Detroit is in the midst of an economic resurgence, yet many of the city’s Black business leaders say they feel stuck on the outside looking in.
A recent survey by the National Business League shows that while the Motor City is experiencing a much-needed comeback, 80 percent of its most prominent Black entrepreneurs feel they’re being left out and overlooked in the city’s revitalization.
Per the report, several of the city’s Black-owned businesses “felt left out of the current economic boom and opportunities for inclusion in the private sector development opportunities, particularly for major projects like the new hockey arena and old Hudson’s site.”
Another 62 percent of Detroit’s Black entrepreneurs are frustrated with the city and state’s leadership, particularly Gov. Gretchen Whitmer, who they said has done a shoddy job of ensuring they “get a fair shot” at snagging state government contracts and other development opportunities.
Similar frustrations arose in 2014 after The New York Times published an article highlighting small business success in the Corktown neighborhood one year after Detroit filed for the largest municipal bankruptcy in U.S. history. Missing from those success stories, however, was the role of Black businesses in helping the city get back on its feet.
U.S. Census Bureau figures from 2007 showed the city was teeming with Black entrepreneurs — over 32,000 to be exact. Much like today, however, Black business owners said they felt largely excluded from conversations around Detroit’s revitalization and struggled for access to funds and other resources.
“I think, for the most part, Black-owned businesses aren’t getting a piece of the pie,” local bookstore owner Janet Jones told HuffPost at the time. “What about the people who have been doing the hard work of living and working and having business in Detroit for the last 20 years?”
Dr. Ken Harris, president and CEO of the National Business League, said he isn’t at all surprised by the survey’s results.
He commented to radio station WWJ News: “When you look at the federal mandates in particular on federal opportunities that exist through the disadvantaged or DBE program, those numbers are startling. They’re not inclusive of black-owned businesses.”
If Michigan is to compete with the rest of the county, Harris said the state and city leadership must take steps to create more equitable and inclusive policies.
Alexis Wiley, chief of staff of Mayor Mike Duggan‘s administration, said Detroit is doing just that. In fact, she said 80 percent of the recipients of Motor City Match grants have gone to black-owned businesses.
Additionally, Wiley mentioned that Duggan’s administration launched the Entrepreneurs of Color Fund, which grants affordable loans to black-owned small businesses in Detroit.
City leaders admit more can be done to bring Black businesses into the fold, and it’s an effort that they’ll continue working on
“Governor Whitmer recognizes that this has been a longstanding concern, which is why during her first week in office she signed an executive directive to expand opportunities for small and disadvantaged businesses in Michigan,” the governor’s office said in a statement.

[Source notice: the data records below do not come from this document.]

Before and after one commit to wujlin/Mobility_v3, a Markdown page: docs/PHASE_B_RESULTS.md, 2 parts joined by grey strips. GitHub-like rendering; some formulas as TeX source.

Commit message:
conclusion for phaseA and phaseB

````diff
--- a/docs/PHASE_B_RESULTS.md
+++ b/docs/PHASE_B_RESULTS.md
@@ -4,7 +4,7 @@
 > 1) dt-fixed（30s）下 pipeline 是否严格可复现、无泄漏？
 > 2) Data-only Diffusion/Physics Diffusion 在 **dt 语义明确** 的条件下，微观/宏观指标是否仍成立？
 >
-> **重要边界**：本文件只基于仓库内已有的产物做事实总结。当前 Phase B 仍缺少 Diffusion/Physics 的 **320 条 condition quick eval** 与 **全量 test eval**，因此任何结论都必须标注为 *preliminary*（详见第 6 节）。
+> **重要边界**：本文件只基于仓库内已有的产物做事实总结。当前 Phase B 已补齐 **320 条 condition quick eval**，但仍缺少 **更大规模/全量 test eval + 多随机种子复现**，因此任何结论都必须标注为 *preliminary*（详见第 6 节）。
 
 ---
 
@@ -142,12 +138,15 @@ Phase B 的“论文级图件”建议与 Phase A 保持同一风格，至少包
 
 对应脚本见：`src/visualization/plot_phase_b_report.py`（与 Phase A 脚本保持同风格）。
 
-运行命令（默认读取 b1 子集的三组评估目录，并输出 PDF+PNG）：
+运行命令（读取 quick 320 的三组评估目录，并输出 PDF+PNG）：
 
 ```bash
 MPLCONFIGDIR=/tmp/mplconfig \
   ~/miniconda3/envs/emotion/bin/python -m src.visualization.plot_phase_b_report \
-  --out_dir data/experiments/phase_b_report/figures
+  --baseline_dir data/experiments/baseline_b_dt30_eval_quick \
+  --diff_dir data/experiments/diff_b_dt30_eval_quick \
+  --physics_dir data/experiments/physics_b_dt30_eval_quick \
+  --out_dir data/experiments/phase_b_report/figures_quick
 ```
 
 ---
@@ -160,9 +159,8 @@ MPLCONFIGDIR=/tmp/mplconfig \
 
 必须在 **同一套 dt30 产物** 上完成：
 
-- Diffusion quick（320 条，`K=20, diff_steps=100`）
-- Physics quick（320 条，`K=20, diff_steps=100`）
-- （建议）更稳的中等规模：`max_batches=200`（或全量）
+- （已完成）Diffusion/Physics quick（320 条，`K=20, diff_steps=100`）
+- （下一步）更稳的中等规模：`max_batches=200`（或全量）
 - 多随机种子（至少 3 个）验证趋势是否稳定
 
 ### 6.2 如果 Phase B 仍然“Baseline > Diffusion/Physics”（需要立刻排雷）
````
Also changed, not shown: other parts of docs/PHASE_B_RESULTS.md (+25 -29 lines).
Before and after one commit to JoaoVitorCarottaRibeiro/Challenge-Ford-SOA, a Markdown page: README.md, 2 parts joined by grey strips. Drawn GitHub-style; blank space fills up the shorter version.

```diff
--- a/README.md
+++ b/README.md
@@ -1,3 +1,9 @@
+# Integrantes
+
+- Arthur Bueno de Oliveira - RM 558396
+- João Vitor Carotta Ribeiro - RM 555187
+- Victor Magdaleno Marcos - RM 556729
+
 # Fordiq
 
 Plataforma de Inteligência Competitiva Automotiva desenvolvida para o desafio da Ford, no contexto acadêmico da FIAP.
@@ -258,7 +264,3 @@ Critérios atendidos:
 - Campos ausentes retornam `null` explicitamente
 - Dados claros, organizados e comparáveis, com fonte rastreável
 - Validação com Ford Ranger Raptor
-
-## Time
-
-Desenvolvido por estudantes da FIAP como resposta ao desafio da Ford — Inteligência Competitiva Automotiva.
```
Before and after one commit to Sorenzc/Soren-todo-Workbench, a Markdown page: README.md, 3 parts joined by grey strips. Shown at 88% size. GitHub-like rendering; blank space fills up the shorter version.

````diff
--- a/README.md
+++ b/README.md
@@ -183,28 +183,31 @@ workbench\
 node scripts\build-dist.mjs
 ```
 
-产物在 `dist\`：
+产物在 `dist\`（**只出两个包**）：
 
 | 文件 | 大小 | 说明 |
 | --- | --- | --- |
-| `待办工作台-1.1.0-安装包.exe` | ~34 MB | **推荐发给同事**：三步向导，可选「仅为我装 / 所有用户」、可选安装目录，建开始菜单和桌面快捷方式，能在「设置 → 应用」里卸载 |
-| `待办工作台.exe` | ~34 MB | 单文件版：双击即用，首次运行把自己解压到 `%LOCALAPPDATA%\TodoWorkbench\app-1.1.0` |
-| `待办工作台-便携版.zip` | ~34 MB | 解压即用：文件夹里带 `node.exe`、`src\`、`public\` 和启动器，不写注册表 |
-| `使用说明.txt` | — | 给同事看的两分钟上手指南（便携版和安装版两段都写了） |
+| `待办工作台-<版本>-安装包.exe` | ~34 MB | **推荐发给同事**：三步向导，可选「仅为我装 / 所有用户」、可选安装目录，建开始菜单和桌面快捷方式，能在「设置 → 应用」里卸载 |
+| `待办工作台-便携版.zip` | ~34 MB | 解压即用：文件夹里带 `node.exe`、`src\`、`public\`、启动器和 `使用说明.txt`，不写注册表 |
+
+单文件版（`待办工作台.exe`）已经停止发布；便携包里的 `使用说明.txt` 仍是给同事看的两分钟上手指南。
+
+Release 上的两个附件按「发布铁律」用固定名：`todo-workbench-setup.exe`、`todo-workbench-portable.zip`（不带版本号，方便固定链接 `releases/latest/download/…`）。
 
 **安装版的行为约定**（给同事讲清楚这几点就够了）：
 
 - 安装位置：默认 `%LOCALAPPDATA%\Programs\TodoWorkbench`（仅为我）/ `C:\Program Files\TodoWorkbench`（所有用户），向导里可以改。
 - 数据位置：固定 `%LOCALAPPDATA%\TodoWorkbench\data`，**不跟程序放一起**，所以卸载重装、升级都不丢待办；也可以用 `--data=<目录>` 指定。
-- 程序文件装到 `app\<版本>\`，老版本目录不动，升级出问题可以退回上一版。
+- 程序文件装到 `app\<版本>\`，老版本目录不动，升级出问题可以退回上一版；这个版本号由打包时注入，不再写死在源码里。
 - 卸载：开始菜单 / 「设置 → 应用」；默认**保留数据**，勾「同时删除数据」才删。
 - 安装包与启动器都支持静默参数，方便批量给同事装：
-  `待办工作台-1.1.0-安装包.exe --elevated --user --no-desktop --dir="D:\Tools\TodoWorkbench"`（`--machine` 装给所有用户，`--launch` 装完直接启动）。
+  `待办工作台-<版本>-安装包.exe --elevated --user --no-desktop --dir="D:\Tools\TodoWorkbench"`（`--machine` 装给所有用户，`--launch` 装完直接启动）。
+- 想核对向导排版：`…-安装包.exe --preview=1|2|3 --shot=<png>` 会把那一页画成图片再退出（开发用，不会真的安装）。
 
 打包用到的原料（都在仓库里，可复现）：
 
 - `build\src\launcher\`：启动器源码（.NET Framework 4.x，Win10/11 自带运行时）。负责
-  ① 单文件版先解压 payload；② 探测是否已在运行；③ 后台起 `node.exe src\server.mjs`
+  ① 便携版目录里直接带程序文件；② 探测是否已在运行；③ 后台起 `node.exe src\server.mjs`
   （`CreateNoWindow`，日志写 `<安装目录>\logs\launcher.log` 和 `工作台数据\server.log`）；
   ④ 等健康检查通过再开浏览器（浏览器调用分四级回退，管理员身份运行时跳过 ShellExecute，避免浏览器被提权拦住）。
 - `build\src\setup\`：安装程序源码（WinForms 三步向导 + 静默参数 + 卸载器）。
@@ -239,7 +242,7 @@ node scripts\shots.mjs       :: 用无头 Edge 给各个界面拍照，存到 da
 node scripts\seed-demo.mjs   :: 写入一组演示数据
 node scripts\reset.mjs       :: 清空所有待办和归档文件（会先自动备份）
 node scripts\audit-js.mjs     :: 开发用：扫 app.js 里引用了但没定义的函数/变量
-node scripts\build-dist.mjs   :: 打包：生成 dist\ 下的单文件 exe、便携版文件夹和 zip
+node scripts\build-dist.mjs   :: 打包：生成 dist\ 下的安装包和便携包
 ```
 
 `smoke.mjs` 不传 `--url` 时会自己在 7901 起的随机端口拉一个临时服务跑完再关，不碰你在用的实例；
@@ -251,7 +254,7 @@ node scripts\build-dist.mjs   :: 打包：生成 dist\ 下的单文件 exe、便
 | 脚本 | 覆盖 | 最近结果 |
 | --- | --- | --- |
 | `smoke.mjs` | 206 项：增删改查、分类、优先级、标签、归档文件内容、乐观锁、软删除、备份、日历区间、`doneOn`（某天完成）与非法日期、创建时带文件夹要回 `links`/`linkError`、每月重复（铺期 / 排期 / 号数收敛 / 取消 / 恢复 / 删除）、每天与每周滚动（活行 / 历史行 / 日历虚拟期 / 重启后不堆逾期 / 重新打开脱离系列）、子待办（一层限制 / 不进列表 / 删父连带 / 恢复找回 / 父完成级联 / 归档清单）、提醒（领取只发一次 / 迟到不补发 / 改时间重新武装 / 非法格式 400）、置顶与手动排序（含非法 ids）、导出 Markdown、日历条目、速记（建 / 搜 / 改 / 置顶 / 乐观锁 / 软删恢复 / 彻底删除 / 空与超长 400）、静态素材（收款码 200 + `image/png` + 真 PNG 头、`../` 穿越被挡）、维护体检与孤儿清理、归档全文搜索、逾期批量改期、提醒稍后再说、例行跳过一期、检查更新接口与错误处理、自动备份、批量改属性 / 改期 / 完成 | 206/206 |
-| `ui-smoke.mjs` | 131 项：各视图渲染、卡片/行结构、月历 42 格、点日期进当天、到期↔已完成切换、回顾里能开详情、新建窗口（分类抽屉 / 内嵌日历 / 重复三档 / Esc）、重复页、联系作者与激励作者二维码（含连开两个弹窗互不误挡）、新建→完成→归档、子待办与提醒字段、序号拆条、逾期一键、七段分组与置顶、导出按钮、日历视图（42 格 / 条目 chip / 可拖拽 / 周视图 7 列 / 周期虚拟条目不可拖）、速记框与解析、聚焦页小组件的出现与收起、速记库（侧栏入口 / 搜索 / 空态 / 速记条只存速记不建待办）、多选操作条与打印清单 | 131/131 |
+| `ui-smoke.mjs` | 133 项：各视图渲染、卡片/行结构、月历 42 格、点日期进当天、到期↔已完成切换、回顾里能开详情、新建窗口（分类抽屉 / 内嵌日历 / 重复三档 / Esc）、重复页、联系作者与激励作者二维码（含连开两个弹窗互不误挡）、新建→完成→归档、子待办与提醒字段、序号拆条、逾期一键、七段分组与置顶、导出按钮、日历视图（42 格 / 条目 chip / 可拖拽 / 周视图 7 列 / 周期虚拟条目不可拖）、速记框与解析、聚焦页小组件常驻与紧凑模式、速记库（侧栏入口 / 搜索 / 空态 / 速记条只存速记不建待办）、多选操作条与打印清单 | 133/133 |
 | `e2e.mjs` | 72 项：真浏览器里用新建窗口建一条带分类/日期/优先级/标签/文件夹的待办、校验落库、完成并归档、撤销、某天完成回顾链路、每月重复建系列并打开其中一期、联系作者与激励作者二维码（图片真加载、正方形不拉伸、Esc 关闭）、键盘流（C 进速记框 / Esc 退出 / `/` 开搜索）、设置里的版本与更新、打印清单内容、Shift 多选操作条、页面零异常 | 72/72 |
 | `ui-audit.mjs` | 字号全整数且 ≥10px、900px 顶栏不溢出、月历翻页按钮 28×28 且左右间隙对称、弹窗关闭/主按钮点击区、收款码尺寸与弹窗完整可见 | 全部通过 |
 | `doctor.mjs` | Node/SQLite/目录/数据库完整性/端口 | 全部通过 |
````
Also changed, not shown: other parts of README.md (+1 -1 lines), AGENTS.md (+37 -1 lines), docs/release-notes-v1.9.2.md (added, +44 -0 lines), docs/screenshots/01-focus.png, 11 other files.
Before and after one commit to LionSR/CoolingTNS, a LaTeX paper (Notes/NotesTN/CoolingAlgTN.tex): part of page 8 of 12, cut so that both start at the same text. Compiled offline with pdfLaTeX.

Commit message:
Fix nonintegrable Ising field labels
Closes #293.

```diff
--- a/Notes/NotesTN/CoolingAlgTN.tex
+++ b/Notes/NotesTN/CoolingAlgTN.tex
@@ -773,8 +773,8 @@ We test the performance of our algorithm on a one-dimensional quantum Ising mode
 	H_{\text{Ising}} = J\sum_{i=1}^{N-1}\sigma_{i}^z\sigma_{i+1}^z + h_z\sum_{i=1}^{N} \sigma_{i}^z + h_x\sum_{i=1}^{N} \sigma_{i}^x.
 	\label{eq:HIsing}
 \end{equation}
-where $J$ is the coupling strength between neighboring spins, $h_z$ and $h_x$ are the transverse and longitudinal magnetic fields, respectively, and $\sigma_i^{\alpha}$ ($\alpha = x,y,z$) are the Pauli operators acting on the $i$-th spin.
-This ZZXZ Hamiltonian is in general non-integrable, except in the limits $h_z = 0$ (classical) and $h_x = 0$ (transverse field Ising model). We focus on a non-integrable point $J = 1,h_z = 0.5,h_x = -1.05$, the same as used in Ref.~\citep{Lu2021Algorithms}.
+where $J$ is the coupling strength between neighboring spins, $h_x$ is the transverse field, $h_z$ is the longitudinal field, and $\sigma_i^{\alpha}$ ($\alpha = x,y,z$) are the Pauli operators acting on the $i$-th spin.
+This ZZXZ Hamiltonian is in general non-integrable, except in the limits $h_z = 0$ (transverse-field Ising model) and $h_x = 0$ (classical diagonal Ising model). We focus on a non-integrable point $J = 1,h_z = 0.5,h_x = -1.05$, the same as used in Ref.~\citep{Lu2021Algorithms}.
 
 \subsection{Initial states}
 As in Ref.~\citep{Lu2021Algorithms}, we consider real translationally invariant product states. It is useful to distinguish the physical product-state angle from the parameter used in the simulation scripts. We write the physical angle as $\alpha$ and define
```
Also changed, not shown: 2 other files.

“If we’re going to call Michigan a successful state, we’ve got to expand opportunities for business owners in areas that are struggling,” it continued. “Governor Whitmer is proud to have put together the most diverse cabinet in the state’s history who will work to help businesses thrive and who are ready to get to work building bridges between entrepreneurs and state government.”